1. WandaVision

As the first of Marvel’s Disney+ series, WandaVision set a high bar not only for the other TV shows to come in the MCU, but for Phase 4 as a whole. The series pays homage to sitcoms while also giving Wanda Maximoff (Elizabeth Olsen) a complex and compelling arc that allows her to explore the grief she feels after losing Vision along with the true extent of her powers. WandaVision allows for nuance, not necessarily asking us to fully support Wanda’s takeover of an entire town, but instead asking us to sympathize with what she has gone through and understand that despite her abilities, she’s just as human as the rest of us.

WandaVision’s connections to the rest of the MCU don’t feel forced either. The series moves between the stylized sitcoms eras of Westview and the real-world with ease, allowing characters like Monica Rambeau (Teyonah Parris), Jimmy Woo (Randall Park), and Darcy Lewis (Kat Dennings) to appear as they also try to figure out what happened in Westview and prove that Wanda isn’t the threat S.W.O.R.D. thinks she is. 

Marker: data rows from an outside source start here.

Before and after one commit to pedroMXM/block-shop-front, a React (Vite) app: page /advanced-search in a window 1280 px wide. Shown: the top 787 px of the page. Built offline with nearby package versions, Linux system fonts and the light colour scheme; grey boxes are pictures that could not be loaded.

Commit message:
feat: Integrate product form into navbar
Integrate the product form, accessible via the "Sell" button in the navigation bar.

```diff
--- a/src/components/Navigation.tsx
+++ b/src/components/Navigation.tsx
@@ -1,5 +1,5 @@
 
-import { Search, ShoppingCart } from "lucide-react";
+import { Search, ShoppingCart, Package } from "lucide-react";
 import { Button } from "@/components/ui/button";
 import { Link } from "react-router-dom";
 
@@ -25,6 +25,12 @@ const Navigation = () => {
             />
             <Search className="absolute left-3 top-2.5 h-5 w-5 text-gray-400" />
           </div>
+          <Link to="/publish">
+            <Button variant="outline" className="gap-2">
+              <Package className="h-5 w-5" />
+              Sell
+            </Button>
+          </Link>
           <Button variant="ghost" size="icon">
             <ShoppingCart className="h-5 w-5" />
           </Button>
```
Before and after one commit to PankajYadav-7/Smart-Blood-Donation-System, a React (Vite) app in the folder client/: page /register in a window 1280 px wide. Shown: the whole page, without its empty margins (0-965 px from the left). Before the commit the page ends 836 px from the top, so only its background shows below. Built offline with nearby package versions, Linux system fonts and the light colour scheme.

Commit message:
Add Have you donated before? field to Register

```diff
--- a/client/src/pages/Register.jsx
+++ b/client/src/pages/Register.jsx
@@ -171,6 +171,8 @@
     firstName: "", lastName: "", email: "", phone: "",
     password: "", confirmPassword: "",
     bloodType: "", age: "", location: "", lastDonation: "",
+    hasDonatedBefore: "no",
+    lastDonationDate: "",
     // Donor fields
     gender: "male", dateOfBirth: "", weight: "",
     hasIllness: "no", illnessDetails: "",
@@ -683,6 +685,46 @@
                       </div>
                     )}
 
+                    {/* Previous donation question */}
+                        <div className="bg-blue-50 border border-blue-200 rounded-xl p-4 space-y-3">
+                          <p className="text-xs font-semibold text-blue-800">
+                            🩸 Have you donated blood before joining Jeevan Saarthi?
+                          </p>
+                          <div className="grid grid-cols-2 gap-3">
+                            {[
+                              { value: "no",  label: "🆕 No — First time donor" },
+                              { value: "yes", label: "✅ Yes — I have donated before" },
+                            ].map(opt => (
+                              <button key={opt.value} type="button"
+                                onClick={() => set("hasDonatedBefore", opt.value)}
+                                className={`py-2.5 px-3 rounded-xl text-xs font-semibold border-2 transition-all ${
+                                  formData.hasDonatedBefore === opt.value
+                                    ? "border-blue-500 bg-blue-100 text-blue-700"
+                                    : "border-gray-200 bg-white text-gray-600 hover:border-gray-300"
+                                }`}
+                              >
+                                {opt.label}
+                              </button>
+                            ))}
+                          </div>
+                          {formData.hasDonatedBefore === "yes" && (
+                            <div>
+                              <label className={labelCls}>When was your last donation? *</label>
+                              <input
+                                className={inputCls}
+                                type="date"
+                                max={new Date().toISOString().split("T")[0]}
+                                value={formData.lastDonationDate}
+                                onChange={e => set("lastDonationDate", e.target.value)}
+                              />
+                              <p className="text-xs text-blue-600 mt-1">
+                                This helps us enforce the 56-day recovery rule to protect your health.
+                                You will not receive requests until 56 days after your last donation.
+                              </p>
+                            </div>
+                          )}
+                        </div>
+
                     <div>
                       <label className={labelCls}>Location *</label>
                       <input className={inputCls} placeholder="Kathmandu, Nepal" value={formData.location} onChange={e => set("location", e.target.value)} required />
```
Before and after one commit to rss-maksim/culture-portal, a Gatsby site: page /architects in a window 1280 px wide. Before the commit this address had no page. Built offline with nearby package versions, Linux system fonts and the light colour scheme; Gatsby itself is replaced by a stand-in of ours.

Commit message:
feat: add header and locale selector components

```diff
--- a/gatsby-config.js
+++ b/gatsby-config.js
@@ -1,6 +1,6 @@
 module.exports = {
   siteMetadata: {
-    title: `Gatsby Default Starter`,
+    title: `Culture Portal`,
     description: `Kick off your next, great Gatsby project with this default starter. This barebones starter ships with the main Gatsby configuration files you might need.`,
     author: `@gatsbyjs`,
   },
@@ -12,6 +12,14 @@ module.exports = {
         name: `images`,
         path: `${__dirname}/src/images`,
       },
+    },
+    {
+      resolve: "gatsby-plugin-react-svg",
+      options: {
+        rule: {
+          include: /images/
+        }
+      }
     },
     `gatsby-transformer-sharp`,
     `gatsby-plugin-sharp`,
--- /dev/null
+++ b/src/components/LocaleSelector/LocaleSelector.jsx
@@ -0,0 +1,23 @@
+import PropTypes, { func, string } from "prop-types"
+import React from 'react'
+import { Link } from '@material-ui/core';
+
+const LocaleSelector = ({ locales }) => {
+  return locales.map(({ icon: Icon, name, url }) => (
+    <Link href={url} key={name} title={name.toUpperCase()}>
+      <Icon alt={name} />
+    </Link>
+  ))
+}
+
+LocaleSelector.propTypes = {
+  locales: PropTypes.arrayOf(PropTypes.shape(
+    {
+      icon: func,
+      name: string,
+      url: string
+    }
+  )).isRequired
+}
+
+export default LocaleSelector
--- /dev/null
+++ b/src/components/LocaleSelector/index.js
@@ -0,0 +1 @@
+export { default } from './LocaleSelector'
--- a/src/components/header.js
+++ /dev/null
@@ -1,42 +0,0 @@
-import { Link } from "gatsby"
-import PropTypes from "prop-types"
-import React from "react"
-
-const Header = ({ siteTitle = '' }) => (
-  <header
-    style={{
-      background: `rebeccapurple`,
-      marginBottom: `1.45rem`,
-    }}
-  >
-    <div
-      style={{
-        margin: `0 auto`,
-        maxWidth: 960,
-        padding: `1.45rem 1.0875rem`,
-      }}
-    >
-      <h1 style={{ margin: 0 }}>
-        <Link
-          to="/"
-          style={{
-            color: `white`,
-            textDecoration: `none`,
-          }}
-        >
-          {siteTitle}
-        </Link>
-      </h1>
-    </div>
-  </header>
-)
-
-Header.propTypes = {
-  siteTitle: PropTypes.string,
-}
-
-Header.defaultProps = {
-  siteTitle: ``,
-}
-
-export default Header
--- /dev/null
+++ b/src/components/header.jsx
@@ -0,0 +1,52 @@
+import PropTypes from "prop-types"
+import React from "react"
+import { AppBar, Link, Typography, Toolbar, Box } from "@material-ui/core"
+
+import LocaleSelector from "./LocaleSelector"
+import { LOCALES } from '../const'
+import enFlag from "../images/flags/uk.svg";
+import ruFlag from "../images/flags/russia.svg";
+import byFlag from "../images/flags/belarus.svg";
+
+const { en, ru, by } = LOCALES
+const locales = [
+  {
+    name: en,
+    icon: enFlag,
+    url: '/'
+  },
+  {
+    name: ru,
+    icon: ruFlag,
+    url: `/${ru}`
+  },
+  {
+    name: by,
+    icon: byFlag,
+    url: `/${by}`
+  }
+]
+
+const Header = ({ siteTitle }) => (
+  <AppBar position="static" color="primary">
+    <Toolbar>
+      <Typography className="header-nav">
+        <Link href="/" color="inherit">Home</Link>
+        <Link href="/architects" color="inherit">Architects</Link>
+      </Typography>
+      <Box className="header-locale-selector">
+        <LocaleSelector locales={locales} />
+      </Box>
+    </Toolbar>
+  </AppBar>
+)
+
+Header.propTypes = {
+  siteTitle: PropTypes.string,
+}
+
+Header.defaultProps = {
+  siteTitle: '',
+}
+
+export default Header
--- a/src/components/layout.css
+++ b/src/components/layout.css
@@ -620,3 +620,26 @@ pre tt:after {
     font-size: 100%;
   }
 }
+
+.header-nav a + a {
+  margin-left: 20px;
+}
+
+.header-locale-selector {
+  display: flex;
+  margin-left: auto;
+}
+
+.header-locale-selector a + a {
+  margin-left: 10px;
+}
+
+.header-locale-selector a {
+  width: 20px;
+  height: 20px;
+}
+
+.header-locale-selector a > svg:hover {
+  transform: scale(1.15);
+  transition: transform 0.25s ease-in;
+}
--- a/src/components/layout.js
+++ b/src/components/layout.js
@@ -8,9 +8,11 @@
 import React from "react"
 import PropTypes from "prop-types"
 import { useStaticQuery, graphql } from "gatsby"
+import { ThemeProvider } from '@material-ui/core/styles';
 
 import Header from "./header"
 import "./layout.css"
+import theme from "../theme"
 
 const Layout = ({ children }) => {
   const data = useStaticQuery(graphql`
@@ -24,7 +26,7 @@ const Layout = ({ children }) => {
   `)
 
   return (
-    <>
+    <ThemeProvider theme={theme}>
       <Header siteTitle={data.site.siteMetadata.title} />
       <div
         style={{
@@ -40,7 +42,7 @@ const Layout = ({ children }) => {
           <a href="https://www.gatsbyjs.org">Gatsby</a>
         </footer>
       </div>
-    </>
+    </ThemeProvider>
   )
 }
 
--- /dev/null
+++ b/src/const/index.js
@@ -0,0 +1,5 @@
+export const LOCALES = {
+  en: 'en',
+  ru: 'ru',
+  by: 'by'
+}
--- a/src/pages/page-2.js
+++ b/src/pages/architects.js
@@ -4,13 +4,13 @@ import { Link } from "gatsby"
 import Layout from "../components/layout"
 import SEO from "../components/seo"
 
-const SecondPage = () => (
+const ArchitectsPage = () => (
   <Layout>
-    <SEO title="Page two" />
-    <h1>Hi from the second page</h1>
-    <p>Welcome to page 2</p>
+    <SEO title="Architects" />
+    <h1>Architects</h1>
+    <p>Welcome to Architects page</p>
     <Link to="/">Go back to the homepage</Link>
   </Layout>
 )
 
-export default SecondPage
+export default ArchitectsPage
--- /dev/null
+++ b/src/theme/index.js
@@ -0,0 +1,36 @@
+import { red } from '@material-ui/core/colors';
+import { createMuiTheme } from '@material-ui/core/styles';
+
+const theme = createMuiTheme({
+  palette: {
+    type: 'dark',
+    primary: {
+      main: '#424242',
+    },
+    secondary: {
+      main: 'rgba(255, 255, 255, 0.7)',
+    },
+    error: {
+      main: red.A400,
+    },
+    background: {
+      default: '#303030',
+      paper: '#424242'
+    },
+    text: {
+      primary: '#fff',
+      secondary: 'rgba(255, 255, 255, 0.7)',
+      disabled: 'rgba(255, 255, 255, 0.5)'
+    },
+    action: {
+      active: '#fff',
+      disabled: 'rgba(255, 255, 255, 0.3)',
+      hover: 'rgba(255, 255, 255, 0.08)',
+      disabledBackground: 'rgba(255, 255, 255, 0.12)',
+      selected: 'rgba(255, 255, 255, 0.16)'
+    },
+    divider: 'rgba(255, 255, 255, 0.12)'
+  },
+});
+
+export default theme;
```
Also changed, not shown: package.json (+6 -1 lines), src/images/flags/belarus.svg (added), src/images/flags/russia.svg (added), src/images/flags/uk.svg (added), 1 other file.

There are so many good things to say about WandaVision and the performances within it that it’s no surprise the series continues to be one of people’s favorites in the MCU. The show does justice to a complicated character and story while still being funny and entertaining, something that other entries in the MCU have shown us is a lot harder than it looks. – Brynna Arens